As representatives of thousands of booksellers of all kinds‒ from independent shops to family businesses, chains, brick and mortar retailers and online sellers ‒ we know first-hand the devastating effects that the dominance of some major US tech giants, such as Amazon, has had in the bookselling sector.

This is why, a week away from Christmas, EIBF warmly welcomes the European Commission’s announcement of the Digital Markets Act in particular, as a sign of willingness from European decision-makers to reinstate the balance between the digital and physical world.

The need for fairer competition has proven to be even greater during the COVID-19 pandemic, as giant e-retailers are still operating and making huge profit while European bookshops, despite their innovativeness and resilience over the last months, are fighting to be recognized as essential in order to stay open during the holiday season and remain nonetheless as one of the first hardly hit and affected by the rise of these giant e-retailers.

EIBF has always had fair competition at its very core.

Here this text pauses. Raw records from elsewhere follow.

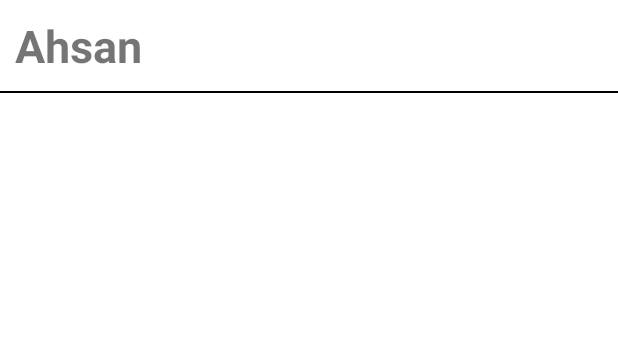
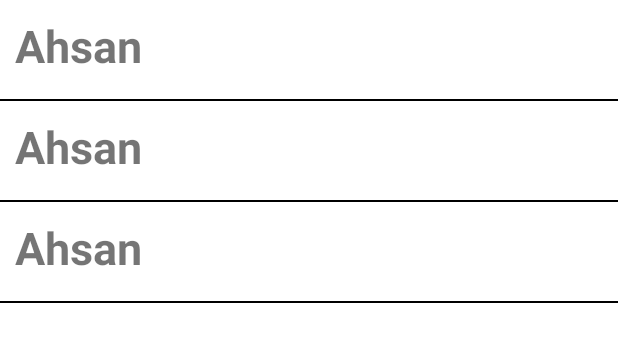
Before and after one commit to m-ahsan1/chat-app-using-firebase, an Android app: the layout activity_main.xml on its own in the app's theme, with its tools: preview values and no code run, on a phone screen of 412 x 824 dp. Shown: the top 342 px of the screen. Run offline under Robolectric (Android 15) with nearby library versions, the phone set to English and light mode, and no system bars.

Commit message:
Fixed chat and contact screens

```diff
--- a/app/src/main/java/com/example/myapplication/Login.kt
+++ b/app/src/main/java/com/example/myapplication/Login.kt
@@ -52,7 +52,7 @@ class Login : AppCompatActivity() {
             .addOnCompleteListener(this) { task ->
                 if (task.isSuccessful) {
                     // Sign in success, update UI with the signed-in user's information
-                    val intent = Intent (this@Login, MainActivity::class.java)
+                    val intent = Intent(this@Login, MainActivity::class.java)
                     finish()
                     startActivity(intent)
                 } else {
--- a/app/src/main/java/com/example/myapplication/MainActivity.kt
+++ b/app/src/main/java/com/example/myapplication/MainActivity.kt
@@ -21,6 +21,7 @@ class MainActivity : AppCompatActivity() {
 
     override fun onCreate(savedInstanceState: Bundle?) {
         super.onCreate(savedInstanceState)
+        setContentView(R.layout.activity_main)
         mAuth = FirebaseAuth.getInstance()
         mDbRef = FirebaseDatabase.getInstance().getReference()
 
--- a/app/src/main/java/com/example/myapplication/User.kt
+++ b/app/src/main/java/com/example/myapplication/User.kt
@@ -1,7 +1,9 @@
 package com.example.myapplication
 
 class User {
+    constructor(){
 
+    }
 
     constructor(name: String?, email: String?, uid: String?) {
         this.name = name
--- a/app/src/main/res/layout/activity_chat.xml
+++ b/app/src/main/res/layout/activity_chat.xml
@@ -9,8 +9,10 @@
 
     <androidx.recyclerview.widget.RecyclerView
         android:id="@+id/chatRecyclerView"
+        android:layout_above="@+id/linearLayout"
+        android:layout_alignParentTop="true"
         android:layout_width="match_parent"
-        android:layout_height="match_parent"
+        android:layout_height="wrap_content"
         />
 
     <LinearLayout
--- a/app/src/main/res/layout/activity_main.xml
+++ b/app/src/main/res/layout/activity_main.xml
@@ -11,10 +11,12 @@
         android:id="@+id/UserRecyclerView"
         android:layout_width="match_parent"
         android:layout_height="match_parent"
+        app:layoutManager="androidx.recyclerview.widget.LinearLayoutManager"
         app:layout_constraintBottom_toBottomOf="parent"
         app:layout_constraintEnd_toEndOf="parent"
+        app:layout_constraintHorizontal_bias="1.0"
         app:layout_constraintStart_toStartOf="parent"
         app:layout_constraintTop_toTopOf="parent"
-        tools:listitem="@layout/user_layout"
-        />
+        app:layout_constraintVertical_bias="0.0"
+        tools:listitem="@layout/user_layout" />
 </androidx.constraintlayout.widget.ConstraintLayout>
--- a/app/src/main/res/layout/receive_message_layout.xml
+++ b/app/src/main/res/layout/receive_message_layout.xml
@@ -1,7 +1,7 @@
 <?xml version="1.0" encoding="utf-8"?>
 <RelativeLayout xmlns:android="http://schemas.android.com/apk/res/android"
     android:layout_width="match_parent"
-    android:layout_height="match_parent">
+    android:layout_height="wrap_content">
 
     <RelativeLayout
         android:layout_width="wrap_content"
--- a/app/src/main/res/layout/send_message_layout.xml
+++ b/app/src/main/res/layout/send_message_layout.xml
@@ -1,14 +1,14 @@
 <?xml version="1.0" encoding="utf-8"?>
 <RelativeLayout xmlns:android="http://schemas.android.com/apk/res/android"
     android:layout_width="match_parent"
-    android:layout_height="match_parent">
+    android:layout_height="wrap_content">
 
     <RelativeLayout
         android:layout_width="wrap_content"
         android:layout_height="wrap_content"
         android:layout_alignParentRight="true"
         android:layout_marginRight="5dp"
-        android:layout_marginTop="10dp">
+        android:layout_marginTop="5dp">
         <TextView
             android:id="@+id/sent_msg"
             android:layout_width="wrap_content"
--- a/app/src/main/res/layout/user_layout.xml
+++ b/app/src/main/res/layout/user_layout.xml
@@ -1,14 +1,15 @@
 <?xml version="1.0" encoding="utf-8"?>
 <RelativeLayout xmlns:android="http://schemas.android.com/apk/res/android"
     android:layout_width="match_parent"
-    android:layout_height="match_parent">
+    android:layout_height="wrap_content">
 
     <TextView
+        android:layout_marginTop="5dp"
         android:id="@+id/txt_name"
         android:layout_width="wrap_content"
         android:layout_height="wrap_content"
         android:text="Ahsan"
-        android:textSize="30dp"
+        android:textSize="30sp"
         android:textStyle="bold"
         android:layout_margin="10dp"
 
@@ -16,6 +17,7 @@
 
     <View
         android:layout_below="@+id/txt_name"
+        android:layout_marginTop="5dp"
         android:layout_width="match_parent"
         android:layout_height="1dp"
         android:background="@color/black"
```
Also changed, not shown: app/src/main/java/com/example/myapplication/ChatActivity.kt (+25 -2 lines).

Small retailers suffer when single companies monopolise the market, whether in the US or in Europe, and readers see their freedom of choice diminish: the diversity of platforms they can buy from continues to dwindle. And consumers are the ultimate beneficiaries of a level playing field governing commercial conditions and healthy competition between retailers. Essentially, the more bookshops there are, the larger is the choice and offer for consumers and the bigger is the cultural diversity.

On its announcement, EIBF Co-President Jean-Luc Treutenaere says “we are very pleased with the European Commission’s announcement of the DSA, and particularly of the DMA. The DMA will prove to be a crucial regulation to level the playing field and increase accountability for the largest players who do not play by the rules. From banning of self-preferencing practices to prohibiting the collection of data from business users, we have high hopes for this file and we will monitor it closely”.

As the European Commission’s proposals will be discussed by the EU’s co-legislators – the European Parliament and the Council – at length over the next year, EIBF will continue to monitor the evolution of the file to ensure that booksellers’ interests are prioritised in the upcoming discussions.